━━━ Data provided ━━━

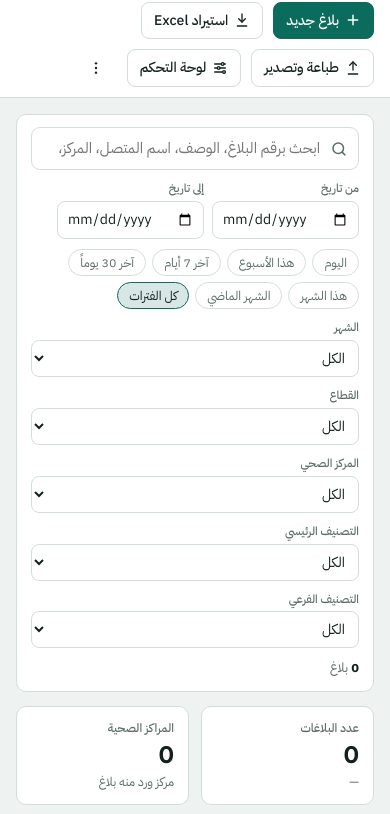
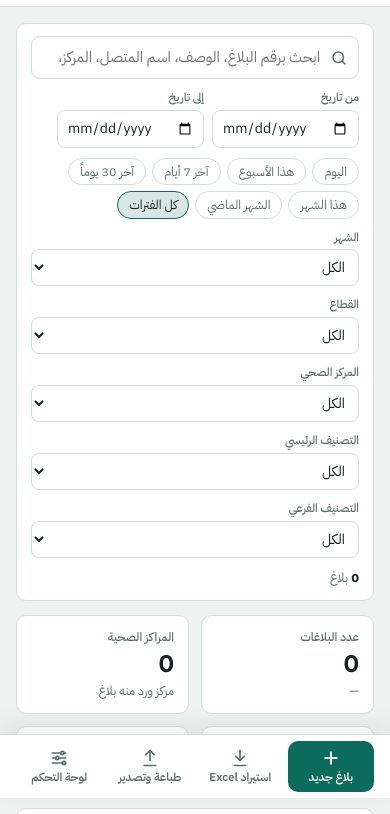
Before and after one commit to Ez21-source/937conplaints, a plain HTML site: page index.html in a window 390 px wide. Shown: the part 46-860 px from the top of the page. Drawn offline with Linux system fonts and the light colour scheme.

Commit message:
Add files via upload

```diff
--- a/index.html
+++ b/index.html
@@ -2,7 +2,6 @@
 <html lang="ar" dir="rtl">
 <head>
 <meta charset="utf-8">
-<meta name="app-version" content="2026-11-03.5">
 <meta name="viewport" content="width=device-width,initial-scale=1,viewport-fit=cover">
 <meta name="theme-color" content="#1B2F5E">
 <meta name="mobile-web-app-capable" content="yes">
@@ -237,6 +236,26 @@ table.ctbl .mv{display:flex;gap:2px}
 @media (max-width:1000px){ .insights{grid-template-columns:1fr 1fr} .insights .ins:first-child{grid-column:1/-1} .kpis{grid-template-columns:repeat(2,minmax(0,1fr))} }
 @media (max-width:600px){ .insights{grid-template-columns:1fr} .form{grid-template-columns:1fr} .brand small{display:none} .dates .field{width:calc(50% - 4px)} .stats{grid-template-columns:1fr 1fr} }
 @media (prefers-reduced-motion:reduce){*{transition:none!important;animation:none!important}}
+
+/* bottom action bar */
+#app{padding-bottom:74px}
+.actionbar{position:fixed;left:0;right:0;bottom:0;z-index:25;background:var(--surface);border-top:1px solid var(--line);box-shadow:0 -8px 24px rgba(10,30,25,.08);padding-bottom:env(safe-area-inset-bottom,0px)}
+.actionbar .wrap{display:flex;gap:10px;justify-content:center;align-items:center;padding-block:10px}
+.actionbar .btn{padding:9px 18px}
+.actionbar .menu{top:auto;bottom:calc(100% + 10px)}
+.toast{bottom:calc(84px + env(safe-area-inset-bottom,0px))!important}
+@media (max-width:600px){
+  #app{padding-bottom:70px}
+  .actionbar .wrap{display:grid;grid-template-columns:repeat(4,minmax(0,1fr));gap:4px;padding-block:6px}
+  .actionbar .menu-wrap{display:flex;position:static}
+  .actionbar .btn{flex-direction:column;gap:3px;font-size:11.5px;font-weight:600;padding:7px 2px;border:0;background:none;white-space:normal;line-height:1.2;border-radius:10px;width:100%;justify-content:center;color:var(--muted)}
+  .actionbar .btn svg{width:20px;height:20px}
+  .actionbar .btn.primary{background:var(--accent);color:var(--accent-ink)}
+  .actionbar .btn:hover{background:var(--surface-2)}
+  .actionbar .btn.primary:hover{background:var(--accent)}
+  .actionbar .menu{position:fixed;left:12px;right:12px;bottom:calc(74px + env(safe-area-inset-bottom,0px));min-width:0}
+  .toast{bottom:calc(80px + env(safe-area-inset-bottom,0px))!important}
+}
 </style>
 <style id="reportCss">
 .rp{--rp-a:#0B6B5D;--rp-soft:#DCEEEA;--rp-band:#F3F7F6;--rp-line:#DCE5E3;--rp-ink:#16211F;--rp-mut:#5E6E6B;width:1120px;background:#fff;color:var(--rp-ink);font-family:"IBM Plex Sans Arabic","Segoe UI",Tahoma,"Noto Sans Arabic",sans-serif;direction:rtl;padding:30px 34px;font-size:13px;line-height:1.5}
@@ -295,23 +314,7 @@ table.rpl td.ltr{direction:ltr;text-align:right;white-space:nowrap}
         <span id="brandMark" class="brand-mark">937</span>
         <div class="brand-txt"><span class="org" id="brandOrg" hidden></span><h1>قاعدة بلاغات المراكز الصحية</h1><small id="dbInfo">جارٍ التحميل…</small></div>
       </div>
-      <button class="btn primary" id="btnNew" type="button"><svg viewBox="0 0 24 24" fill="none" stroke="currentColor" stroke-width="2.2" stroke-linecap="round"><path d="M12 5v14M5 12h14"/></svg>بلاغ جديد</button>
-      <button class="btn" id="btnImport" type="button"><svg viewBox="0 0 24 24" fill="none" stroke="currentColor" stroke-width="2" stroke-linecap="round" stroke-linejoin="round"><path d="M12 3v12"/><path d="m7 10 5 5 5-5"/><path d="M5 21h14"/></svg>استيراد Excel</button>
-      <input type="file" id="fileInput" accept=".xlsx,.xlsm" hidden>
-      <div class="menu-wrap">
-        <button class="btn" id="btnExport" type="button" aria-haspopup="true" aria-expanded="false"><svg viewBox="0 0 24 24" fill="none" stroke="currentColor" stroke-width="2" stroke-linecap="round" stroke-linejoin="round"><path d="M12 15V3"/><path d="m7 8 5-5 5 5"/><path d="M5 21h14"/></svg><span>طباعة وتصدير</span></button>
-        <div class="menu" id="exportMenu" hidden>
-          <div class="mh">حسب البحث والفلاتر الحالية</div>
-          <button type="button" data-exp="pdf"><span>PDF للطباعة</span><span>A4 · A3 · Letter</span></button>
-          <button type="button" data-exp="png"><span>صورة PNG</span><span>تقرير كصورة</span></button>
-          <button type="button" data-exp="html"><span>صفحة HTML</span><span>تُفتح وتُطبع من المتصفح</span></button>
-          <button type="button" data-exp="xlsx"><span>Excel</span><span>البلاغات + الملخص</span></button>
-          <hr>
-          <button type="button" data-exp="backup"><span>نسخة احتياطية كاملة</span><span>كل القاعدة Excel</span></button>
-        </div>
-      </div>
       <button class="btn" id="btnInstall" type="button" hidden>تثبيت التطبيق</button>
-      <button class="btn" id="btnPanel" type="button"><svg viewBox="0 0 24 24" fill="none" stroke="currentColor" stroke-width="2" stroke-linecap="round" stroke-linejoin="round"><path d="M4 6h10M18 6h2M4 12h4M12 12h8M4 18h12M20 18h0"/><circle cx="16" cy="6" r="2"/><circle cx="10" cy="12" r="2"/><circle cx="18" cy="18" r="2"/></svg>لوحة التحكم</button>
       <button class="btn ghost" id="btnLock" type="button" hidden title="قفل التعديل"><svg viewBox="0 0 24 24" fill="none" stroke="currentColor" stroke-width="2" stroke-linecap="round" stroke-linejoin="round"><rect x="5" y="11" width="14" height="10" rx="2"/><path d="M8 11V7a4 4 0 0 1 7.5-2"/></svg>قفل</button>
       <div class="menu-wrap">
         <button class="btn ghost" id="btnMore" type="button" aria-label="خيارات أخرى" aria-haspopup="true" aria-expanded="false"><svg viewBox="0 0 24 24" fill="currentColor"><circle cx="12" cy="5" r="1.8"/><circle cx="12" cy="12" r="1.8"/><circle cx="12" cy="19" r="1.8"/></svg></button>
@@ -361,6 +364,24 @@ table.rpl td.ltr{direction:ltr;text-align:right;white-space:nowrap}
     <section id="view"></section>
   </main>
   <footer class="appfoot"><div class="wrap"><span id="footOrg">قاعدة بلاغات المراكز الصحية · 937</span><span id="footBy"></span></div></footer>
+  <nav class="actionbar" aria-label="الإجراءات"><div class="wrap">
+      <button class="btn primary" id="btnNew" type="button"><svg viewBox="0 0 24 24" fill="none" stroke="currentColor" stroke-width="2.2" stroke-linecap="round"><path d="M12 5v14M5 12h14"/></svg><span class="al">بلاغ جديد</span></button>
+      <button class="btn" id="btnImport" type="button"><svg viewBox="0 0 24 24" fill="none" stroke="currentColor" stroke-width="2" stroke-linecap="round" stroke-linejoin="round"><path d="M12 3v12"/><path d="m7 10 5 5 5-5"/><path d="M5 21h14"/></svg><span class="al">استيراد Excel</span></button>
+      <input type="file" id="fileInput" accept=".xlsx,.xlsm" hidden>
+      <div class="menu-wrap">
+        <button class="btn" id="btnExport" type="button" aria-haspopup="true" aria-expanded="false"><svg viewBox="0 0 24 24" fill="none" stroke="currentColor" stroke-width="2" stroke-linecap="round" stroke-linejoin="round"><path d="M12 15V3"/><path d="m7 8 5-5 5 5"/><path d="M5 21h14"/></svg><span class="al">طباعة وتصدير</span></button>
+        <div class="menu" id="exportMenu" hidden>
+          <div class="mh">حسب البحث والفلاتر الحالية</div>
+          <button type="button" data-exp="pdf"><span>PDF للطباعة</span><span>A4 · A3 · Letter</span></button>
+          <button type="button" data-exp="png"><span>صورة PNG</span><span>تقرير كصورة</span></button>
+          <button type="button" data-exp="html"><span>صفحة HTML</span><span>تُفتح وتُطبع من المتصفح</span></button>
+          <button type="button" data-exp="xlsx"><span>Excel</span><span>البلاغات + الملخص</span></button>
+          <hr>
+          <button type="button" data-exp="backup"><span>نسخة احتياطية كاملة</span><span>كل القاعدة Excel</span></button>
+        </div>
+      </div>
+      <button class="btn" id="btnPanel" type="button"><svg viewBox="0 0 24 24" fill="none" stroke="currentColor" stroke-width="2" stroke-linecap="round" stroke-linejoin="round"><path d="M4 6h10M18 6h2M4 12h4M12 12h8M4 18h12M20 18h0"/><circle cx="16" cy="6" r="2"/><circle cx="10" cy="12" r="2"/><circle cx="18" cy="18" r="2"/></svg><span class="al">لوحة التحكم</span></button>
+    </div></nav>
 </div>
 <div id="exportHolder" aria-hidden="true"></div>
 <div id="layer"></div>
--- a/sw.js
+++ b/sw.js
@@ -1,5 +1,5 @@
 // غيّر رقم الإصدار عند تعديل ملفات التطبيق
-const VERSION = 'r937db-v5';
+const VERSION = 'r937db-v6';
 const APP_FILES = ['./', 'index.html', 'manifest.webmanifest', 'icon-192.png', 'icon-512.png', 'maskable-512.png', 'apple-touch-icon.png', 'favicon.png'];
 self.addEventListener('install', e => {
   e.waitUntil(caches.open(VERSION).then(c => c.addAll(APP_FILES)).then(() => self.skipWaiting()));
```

━━━

→ The task
When a line of the records has the word "content", pick it out and copy it.

→ Task result
-<meta name="app-version" content="2026-11-03.5">
 <meta name="viewport" content="width=device-width,initial-scale=1,viewport-fit=cover">
 <meta name="theme-color" content="#1B2F5E">
 <meta name="mobile-web-app-capable" content="yes">
+.actionbar .wrap{display:flex;gap:10px;justify-content:center;align-items:center;padding-block:10px}
+  .actionbar .btn{flex-direction:column;gap:3px;font-size:11.5px;font-weight:600;padding:7px 2px;border:0;background:none;white-space:normal;line-height:1.2;border-radius:10px;width:100%;justify-content:center;color:var(--muted)}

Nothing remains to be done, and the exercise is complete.